The second part of the experiment was performed much like part one of the experiment using the disk alone, only this time shortly after the string had unraveled, the ring was dropped onto the spinning disk. Using the angular velocities and moment of inertias, determined much like they were in part one, the angular moments before and after the ring were dropped were calculated and compared.

The percent differences between the two different calculations of the moments of inertia in part one were quite low. Using the disk alone, the percent difference was 9.5% and with the disk plus the ring, the percent difference as 0%. Under perfect conditions, the values should have been equal. The angular acceleration and final velocity for the disk along were greater than that of the measurement for the disk plus the ring, which could be expected, due to the extra mass. The percent difference between the angular momentums before and after the ring was dropped in part two was 11.7%. They should have been equal under ideal conditions.

As stated previously in the questions, some of this error is most likely due from the ring not being placed dead center around the spinning disk. If the disk was dropped at and angle and did not make complete contact with the disk at the same instant, this could have also caused error. If the shaft was not properly lubricated, this would have caused error throughout the experiment. Lastly, if the string ever caught a snag while unraveling, this would have also contributed to the error.

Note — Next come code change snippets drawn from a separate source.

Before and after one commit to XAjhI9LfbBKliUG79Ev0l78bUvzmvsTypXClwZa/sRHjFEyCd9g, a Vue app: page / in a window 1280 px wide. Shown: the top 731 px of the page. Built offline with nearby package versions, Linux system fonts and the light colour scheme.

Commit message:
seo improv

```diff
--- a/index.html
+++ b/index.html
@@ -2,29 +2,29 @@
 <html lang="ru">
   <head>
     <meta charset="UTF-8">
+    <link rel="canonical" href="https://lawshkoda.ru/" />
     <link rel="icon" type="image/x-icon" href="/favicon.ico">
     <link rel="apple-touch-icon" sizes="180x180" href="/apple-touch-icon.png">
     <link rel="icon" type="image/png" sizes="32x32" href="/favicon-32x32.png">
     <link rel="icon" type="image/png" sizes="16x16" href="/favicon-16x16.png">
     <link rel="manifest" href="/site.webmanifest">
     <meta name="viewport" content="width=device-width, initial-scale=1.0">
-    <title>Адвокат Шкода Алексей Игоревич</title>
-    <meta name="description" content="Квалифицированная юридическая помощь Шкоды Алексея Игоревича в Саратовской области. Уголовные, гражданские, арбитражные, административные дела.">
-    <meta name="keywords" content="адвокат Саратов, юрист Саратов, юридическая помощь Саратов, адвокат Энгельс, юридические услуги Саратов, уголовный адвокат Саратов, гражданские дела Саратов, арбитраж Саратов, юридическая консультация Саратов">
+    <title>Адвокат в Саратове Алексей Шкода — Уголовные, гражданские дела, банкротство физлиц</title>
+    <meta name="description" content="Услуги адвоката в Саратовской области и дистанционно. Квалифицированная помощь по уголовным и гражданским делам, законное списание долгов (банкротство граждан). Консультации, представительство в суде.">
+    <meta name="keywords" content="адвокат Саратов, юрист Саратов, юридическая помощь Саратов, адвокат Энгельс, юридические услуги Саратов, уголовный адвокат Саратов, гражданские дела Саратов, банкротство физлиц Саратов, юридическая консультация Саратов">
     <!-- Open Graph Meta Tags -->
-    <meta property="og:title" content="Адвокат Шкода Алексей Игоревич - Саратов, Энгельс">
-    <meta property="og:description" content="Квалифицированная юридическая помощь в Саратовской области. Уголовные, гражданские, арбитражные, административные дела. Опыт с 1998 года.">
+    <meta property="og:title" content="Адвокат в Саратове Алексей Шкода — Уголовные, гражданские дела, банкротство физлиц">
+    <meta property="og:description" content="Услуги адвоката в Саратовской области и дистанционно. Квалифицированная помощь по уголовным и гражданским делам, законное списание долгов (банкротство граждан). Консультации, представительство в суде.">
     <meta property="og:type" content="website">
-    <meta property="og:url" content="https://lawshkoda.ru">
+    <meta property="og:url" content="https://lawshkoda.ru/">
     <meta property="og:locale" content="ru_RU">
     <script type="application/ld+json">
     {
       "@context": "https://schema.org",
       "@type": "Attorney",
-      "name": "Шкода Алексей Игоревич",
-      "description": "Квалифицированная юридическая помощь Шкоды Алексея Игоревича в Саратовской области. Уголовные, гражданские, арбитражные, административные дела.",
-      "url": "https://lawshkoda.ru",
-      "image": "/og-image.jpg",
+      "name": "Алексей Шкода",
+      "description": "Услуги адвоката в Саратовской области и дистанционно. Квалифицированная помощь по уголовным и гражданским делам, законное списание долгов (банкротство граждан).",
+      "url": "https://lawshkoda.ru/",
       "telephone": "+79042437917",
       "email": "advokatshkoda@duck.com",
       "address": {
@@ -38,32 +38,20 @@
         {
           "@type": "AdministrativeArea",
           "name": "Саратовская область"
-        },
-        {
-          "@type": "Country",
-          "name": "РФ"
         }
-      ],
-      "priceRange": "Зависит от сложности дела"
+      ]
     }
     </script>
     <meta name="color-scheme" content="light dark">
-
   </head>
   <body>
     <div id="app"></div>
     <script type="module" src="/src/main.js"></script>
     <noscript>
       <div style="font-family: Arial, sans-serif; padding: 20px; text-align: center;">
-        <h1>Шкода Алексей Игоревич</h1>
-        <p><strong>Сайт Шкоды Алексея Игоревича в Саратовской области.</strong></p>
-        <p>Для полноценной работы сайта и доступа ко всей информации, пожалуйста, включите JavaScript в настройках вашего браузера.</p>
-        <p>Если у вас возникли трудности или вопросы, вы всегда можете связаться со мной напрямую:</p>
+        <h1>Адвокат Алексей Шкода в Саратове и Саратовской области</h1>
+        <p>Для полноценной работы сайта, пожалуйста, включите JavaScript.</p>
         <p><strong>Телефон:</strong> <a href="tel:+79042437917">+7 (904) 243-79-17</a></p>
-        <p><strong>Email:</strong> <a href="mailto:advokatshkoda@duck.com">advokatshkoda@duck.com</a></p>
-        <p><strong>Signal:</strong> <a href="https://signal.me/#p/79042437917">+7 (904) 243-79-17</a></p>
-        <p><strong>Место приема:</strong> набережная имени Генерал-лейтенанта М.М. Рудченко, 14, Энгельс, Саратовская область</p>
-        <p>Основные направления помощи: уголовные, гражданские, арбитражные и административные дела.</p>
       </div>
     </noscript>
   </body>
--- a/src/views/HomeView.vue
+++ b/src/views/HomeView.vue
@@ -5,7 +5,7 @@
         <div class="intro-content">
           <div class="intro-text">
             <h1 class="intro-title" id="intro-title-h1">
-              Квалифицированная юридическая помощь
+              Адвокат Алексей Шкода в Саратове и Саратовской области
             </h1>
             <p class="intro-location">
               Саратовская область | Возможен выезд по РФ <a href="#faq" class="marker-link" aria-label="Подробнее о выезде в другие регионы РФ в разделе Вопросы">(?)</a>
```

### Equations

I =τ/α

I = ½ MR2

L = I_{f}ω_{f }I_{i}ω_{i} = I_{f}ω_{f}